Writing the instructions to go alongside each project was definitely the hardest part of the whole process – it was then it really hit home how much I still think in French, my mother tongue. English is my second language, and I suspect the copy editor had their work cut out for them on the first draft of the book.
The editorial pages such as the history of baskets, my story and home décor tips, meanwhile, flowed much easier and working on the book allowed me to plan a trip to Senegal to gather inspiration and immerse myself in the craft of basket weaving. It also meant I spent several hours at the British Library getting lost in their basketry section – they have hundreds of craft books, with inspiration on every shelf.
The Creative Side of Writing a Book
The creative side of producing Baskets was probably one of my favourite parts. I worked with a stylist and a photographer over four days of shooting to produce all the visual elements of the book.
The first two days took place in a beautiful location house in Peckham, South East London, and the other two days in a studio.
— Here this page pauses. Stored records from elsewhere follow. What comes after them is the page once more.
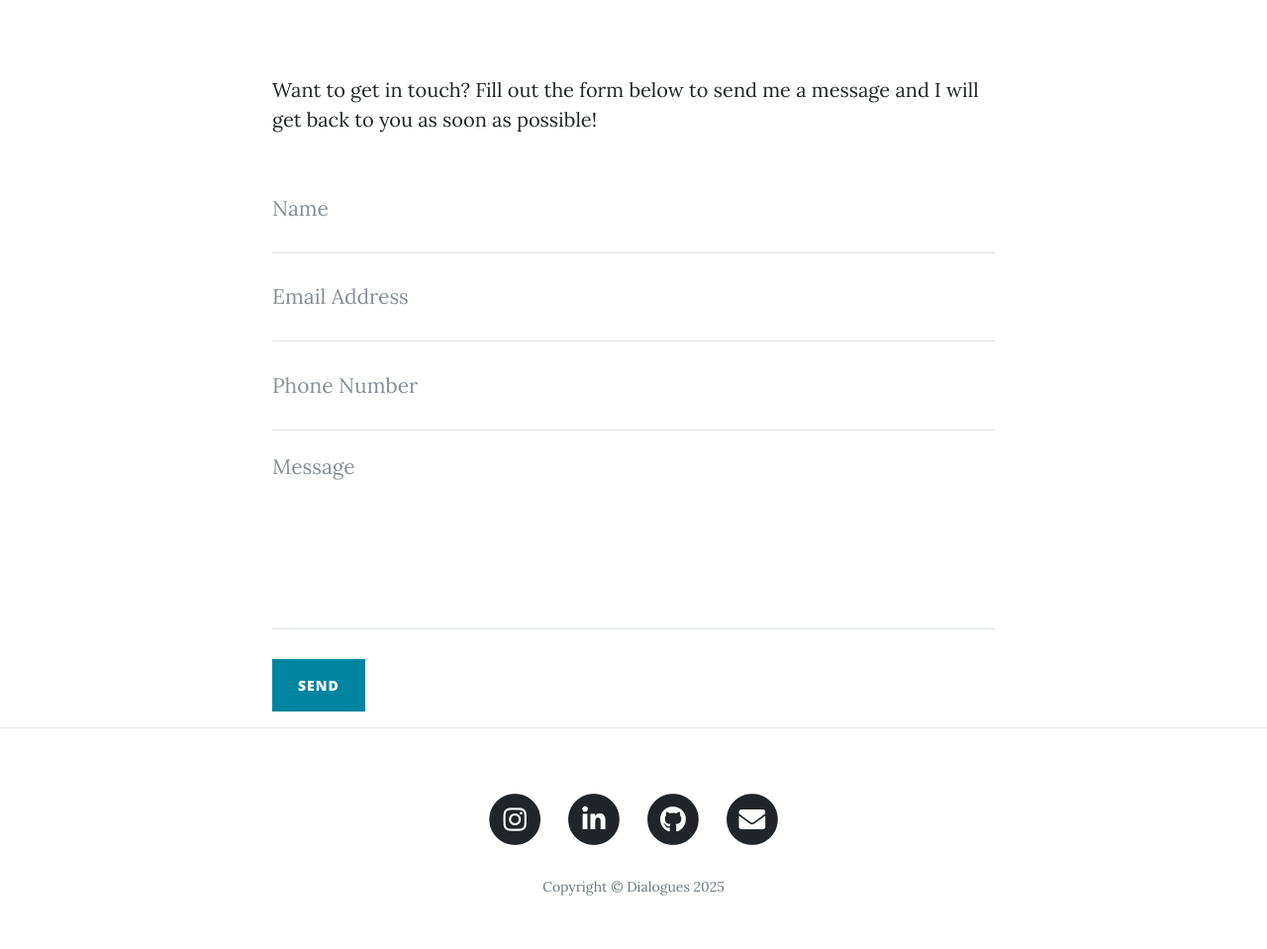
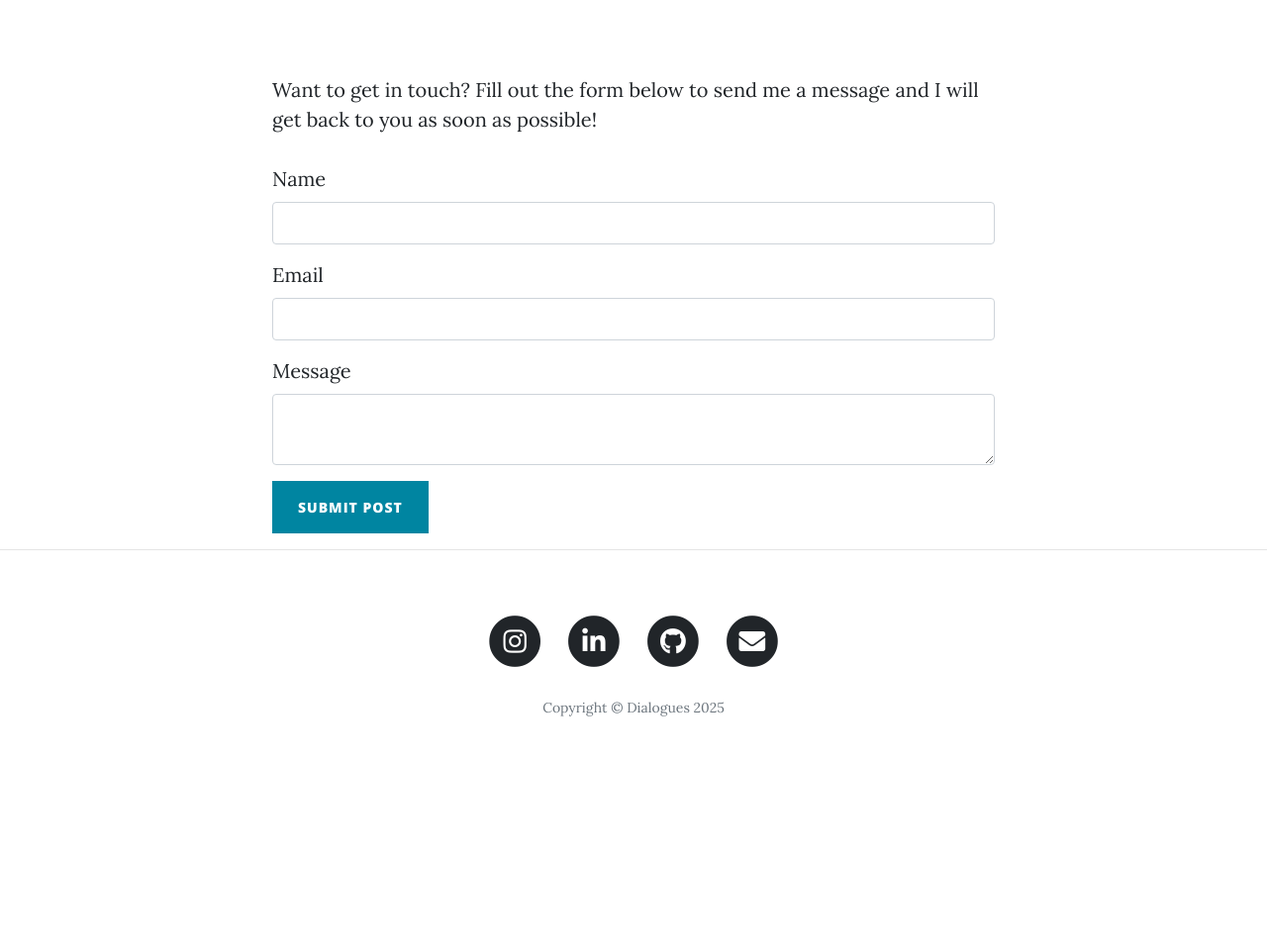
Before and after one commit to laotzee/dialogues, a Flask app: page /contact in a window 1280 px wide. Shown: the part 536-1495 px from the top of the page at 99% size. After the commit the page ends 1260 px from the top, so only its background shows below. Run offline with Flask 3, Linux system fonts and the light colour scheme; parts of the project's set-up code (start-up, migrations or seed data) failed here and were passed over; some libraries are stand-ins or nearby versions.

Commit message:
Add email functionality to contact page. Create contact.py containing email functionality, add forms.py a new ContactForm, change main.py to manage GET and POST request from /contact, modify contact.html to use WTForms

```diff
--- /dev/null
+++ b/contact.py
@@ -0,0 +1,47 @@
+from os import environ
+from email.mime.text import MIMEText
+from email.mime.multipart import MIMEMultipart
+import smtplib
+
+SENDER_EMAIL = environ.get("from_email")
+RECEIVER_EMAIL = environ.get("to_email")
+EMAIL_KEY = environ.get("email_key")
+PORT = int(environ.get("port"))
+SMTP_SERVER = environ.get("smtp_server")
+EMAIL_SUBJECT = "Someone wants to contact you through Dialogues!"
+
+def send_email(msg):
+    """Establish connection to the stmp server and sends a formatted message"""
+
+    with smtplib.SMTP(SMTP_SERVER, PORT) as conn:
+
+        conn.starttls()
+        conn.login(
+            SENDER_EMAIL,
+            EMAIL_KEY,
+        )
+        conn.sendmail(
+            SENDER_EMAIL,
+            RECEIVER_EMAIL,
+            msg.as_string(),
+        )
+
+def format_message(body):
+    """Formats an email to be sent using a body of text, and a sender and receiver emails"""
+
+    message = MIMEMultipart()
+    message['From'] = SENDER_EMAIL
+    message["To"] = RECEIVER_EMAIL
+    message["Subject"] = EMAIL_SUBJECT
+    message.attach(MIMEText(body, "plain"))
+
+    return message
+
+def message_template(name, email, text):
+
+    message = f'''"{text}"\n Message from {name}\n{email}'''
+    return message
+
+if __name__ == "__main__":
+
+    pass
--- a/forms.py
+++ b/forms.py
@@ -2,7 +2,7 @@ from wsgiref.validate import validator
 
 from flask_wtf import FlaskForm
 from wtforms import StringField, SubmitField, PasswordField
-from wtforms.fields.simple import EmailField
+from wtforms.fields.simple import EmailField, TextAreaField
 from wtforms.validators import DataRequired, URL, Email
 from flask_ckeditor import CKEditorField
 
@@ -46,3 +46,19 @@ class LogInForm(FlaskForm):
                                  DataRequired(),
                              ])
     submit = SubmitField("Submit Post")
+
+class ContactForm(FlaskForm):
+
+        name = StringField(
+            validators=[
+                DataRequired(),
+            ])
+        email = EmailField(
+            validators=[
+                DataRequired(),
+            ])
+        message = TextAreaField(
+            validators=[
+                DataRequired(),
+            ])
+        submit = SubmitField("Submit Post")
--- a/main.py
+++ b/main.py
@@ -9,7 +9,8 @@ from werkzeug.security import generate_password_hash, check_password_hash
 from flask_sqlalchemy import SQLAlchemy
 from sqlalchemy.orm import relationship
 from flask_login import UserMixin, login_user, LoginManager, login_required, current_user, logout_user
-from forms import CreatePostForm, RegisterForm, LogInForm, CommentForm
+from contact import message_template, format_message, send_email
+from forms import CreatePostForm, RegisterForm, LogInForm, CommentForm, ContactForm
 
 app = Flask(__name__)
 login_manager = LoginManager()
@@ -215,9 +216,26 @@ def about():
     return render_template("about.html")
 
 
-@app.route("/contact")
+@app.route("/contact", methods=["GET", "POST"])
 def contact():
-    return render_template("contact.html")
+
+    form = ContactForm()
+    if form.validate_on_submit():
+
+        name = request.form.get("name")
+        email = request.form.get("email")
+        message = request.form.get("message")
+
+        body = message_template(name, email, message)
+        user_email = format_message(body)
+        send_email(user_email)
+
+        flash("Email sent. You'll receive a reply as soon as we can!")
+
+    return render_template(
+        "contact.html",
+        form=form,
+    )
 
 @app.route("/new-post", methods=["GET", "POST"])
 @only_admin
@@ -277,4 +295,4 @@ def logout():
     return redirect(url_for("get_all_posts"))
 
 if __name__ == "__main__":
-    app.run()
+    app.run(debug=True)
--- a/templates/contact.html
+++ b/templates/contact.html
@@ -1,4 +1,5 @@
 {% include "header.html" %}
+{% import "bootstrap/wtf.html" as wtf %}
 
   <!-- Page Header -->
   <header class="masthead" style="background-image: url('{{ url_for('static', filename='img/contact-bg.jpg')}}')">
@@ -20,42 +21,7 @@
     <div class="row">
       <div class="col-lg-8 col-md-10 mx-auto">
         <p>Want to get in touch? Fill out the form below to send me a message and I will get back to you as soon as possible!</p>
-        <!-- Contact Form - Enter your email address on line 19 of the mail/contact_me.php file to make this form work. -->
-        <!-- WARNING: Some web hosts do not allow emails to be sent through forms to common mail hosts like Gmail or Yahoo. It's recommended that you use a private domain email address! -->
-        <!-- To use the contact form, your site must be on a live web host with PHP! The form will not work locally! -->
-        <form name="sentMessage" id="contactForm" novalidate>
-          <div class="control-group">
-            <div class="form-group floating-label-form-group controls">
-              <label>Name</label>
-              <input type="text" class="form-control" placeholder="Name" id="name" required data-validation-required-message="Please enter your name.">
-              <p class="help-block text-danger"></p>
-            </div>
-          </div>
-          <div class="control-group">
-            <div class="form-group floating-label-form-group controls">
-              <label>Email Address</label>
-              <input type="email" class="form-control" placeholder="Email Address" id="email" required data-validation-required-message="Please enter your email address.">
-              <p class="help-block text-danger"></p>
-            </div>
-          </div>
-          <div class="control-group">
-            <div class="form-group col-xs-12 floating-label-form-group controls">
-              <label>Phone Number</label>
-              <input type="tel" class="form-control" placeholder="Phone Number" id="phone" required data-validation-required-message="Please enter your phone number.">
-              <p class="help-block text-danger"></p>
-            </div>
-          </div>
-          <div class="control-group">
-            <div class="form-group floating-label-form-group controls">
-              <label>Message</label>
-              <textarea rows="5" class="form-control" placeholder="Message" id="message" required data-validation-required-message="Please enter a message."></textarea>
-              <p class="help-block text-danger"></p>
-            </div>
-          </div>
-          <br>
-          <div id="success"></div>
-          <button type="submit" class="btn btn-primary" id="sendMessageButton">Send</button>
-        </form>
+          {{ wtf.quick_form(form, novalidate=True, button_map={"submit": "primary"})}}
       </div>
     </div>
   </div>
```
The studio shots were mainly to capture the craft projects – you have to remember to stop throughout the process to take photos that were to be later be used to create illustrations, as well as making a note of the exact materials you used.
In regards to the team, Penny Wincer is a photographer I contacted when I first launched La Basketry as I long admired her work, and almost two years later here she was as the photographer to my debut book. The circle of business if you like.
I also loved working with interior stylist Nuala Sharkey, who found the most amazing props that really brought the baskets to life.
The most challenging part of the shoot was the cover but on day four we nailed it after trying a variety of combinations. With a front cover, not only are you taking into consideration how visually pleasing it is, but also how the masthead and by-line sit on the page alongside the image.
After the shoot, I was on cloud nine, in total bliss. I was in awe of the team and how they had brought my vision to life. Seeing the book come alive like that is still one of the proudest moments of my life.
The Final Product
The next three to four months were spent editing, amending, proofreading and making sure the page designs were as I wanted them. I was meticulous in checking the pages and felt comfortable enough to return to my editor if I felt something needed to be altered. I was privileged to work with the best team possible who explained the whole process in detail and made sure all my questions were answered. My tip here would be no question is too stupid or irrelevant.
The book finally went to print at the beginning of 2019 and in February I was sent my first actual hardcopy through the post. What a feeling opening that envelope.
Promoting your Book
Although I’m still very much in the process of promoting Baskets ahead of its release date, I wanted to share some tips I’ve picked up along the way so far.
1) Leverage your network. Reach out to anyone you may have worked with in the past and see if and how they can help to promote your book. I spoke to press contacts, influencers and podcast hosts I’d worked with previously, which means the book is already seeing traction just by reaching out to those people. 2) Utilise the PR department of your publishing house
3) Shout about it across your own social media channels
4) Not every release comes with a book launch party so plan other ways you can promote and celebrate your book
5) Amazon is king - it’s especially satisfying seeing your book climb up the charts
I suspect there will be a part 3 to this series but for now, all I’d like to say is thank you so much for all the support the La Basketry family has shown me in the run-up to Basket’s release. If you’d like to order your own copy – and I think you should! – just head to the link here and be sure to tag me on social media.